March 2021

Police harassment and psychosocial vulnerability, distress, and depressive symptoms among black men who have sex with men in the U.S.: Longitudinal analysis of HPTN 061.

SSM Popul Health 2021 Mar 7;13:100753. Epub 2021 Feb 7.

Department of Population Health, New York University School of Medicine, New York, NY, USA.

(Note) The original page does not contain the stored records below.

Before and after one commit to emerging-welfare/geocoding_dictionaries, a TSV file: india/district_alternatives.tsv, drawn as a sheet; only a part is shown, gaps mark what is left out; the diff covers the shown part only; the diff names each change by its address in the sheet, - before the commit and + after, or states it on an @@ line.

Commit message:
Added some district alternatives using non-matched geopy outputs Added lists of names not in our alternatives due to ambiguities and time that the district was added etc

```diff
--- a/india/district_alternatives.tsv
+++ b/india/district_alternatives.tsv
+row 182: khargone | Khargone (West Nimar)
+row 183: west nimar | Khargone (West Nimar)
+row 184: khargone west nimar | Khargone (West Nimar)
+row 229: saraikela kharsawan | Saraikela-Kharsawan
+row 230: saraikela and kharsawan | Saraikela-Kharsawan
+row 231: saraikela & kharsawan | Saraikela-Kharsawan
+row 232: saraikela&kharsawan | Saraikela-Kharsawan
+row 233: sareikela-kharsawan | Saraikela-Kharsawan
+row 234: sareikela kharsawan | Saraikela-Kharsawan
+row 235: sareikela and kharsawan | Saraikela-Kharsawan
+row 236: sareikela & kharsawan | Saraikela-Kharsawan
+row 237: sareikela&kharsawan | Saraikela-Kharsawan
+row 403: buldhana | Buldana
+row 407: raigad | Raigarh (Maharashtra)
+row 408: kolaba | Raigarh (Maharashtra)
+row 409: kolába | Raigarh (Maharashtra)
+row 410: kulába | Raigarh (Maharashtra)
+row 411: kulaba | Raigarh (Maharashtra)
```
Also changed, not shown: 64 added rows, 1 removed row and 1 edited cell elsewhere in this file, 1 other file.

The mental health impact of exposure to police harassment is understudied, particularly among Black men who have sex with men (BMSM), a group at elevated risk of exposure to such discrimination. This study aimed to identify the associations among BMSM between recent police harassment and psychosocial vulnerability, psychological distress, and depression measured six months later. Data come from the HIV Prevention Trials Network (HPTN) 061 Study, a cohort study of BMSM recruited in 6 U.S. cities (Atlanta, GA, Boston, MA, Los Angeles, CA, New York, NY, San Francisco, CA, and Washington DC). Participants completed baseline, 6-month follow-up, and 12-month follow-up interviews. A convenience sample of 1553 BMSM was recruited between July 2009 and October 2010 of whom 1155 returned for a follow-up interview 12 months later. Accounting for previous police interaction, poverty, psychopathology, drug use, and alcohol use, we estimated associations between recent police harassment reported at the 6 month follow-up interview and 12 month outcomes including psychosocial vulnerability (elevated racial/sexual identity incongruence), psychological distress (being distressed by experiences of racism and/or homophobia), and depression. About 60% of men reported experiencing police harassment between the baseline and 6-month interview due to their race and/or sexuality. Adjusted analyses suggested police harassment was independently associated with a 10.81 (95% CI: 7.97, 13.66) point increase and 8.68 (95% CI: 6.06, 11.30) point increase in distress due to experienced racism and distress due to experienced homophobia scores, respectively. Police harassment perceived to be dually motivated predicted disproportionate levels of distress. Police harassment is prevalent and associated with negative influences on psychosocial vulnerability and psychological distress among BMSM. Reducing exposure to police harassment may improve the psychosocial health of BMSM.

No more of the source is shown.